# EXERCISE INSTRUCTIONS:
Each record below should be given again exactly as it reads.
►
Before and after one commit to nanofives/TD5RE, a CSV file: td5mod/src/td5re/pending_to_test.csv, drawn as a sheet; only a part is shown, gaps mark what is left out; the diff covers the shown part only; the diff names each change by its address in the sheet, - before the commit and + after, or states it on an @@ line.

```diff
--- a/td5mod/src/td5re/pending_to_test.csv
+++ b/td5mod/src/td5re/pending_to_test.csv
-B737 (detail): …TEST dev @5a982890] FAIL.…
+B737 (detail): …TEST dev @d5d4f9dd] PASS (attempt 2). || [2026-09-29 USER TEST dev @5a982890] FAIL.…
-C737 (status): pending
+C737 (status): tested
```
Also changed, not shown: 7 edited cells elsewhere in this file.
◄
# REPLY TO THE TASK:
Before and after one commit to nanofives/TD5RE, a CSV file: td5mod/src/td5re/pending_to_test.csv, drawn as a sheet; only a part is shown, gaps mark what is left out; the diff covers the shown part only; the diff names each change by its address in the sheet, - before the commit and + after, or states it on an @@ line.

```diff
--- a/td5mod/src/td5re/pending_to_test.csv
+++ b/td5mod/src/td5re/pending_to_test.csv
-B737 (detail): …TEST dev @5a982890] FAIL.…
+B737 (detail): …TEST dev @d5d4f9dd] PASS (attempt 2). || [2026-09-29 USER TEST dev @5a982890] FAIL.…
-C737 (status): pending
+C737 (status): tested
```
Also changed, not shown: 7 edited cells elsewhere in this file.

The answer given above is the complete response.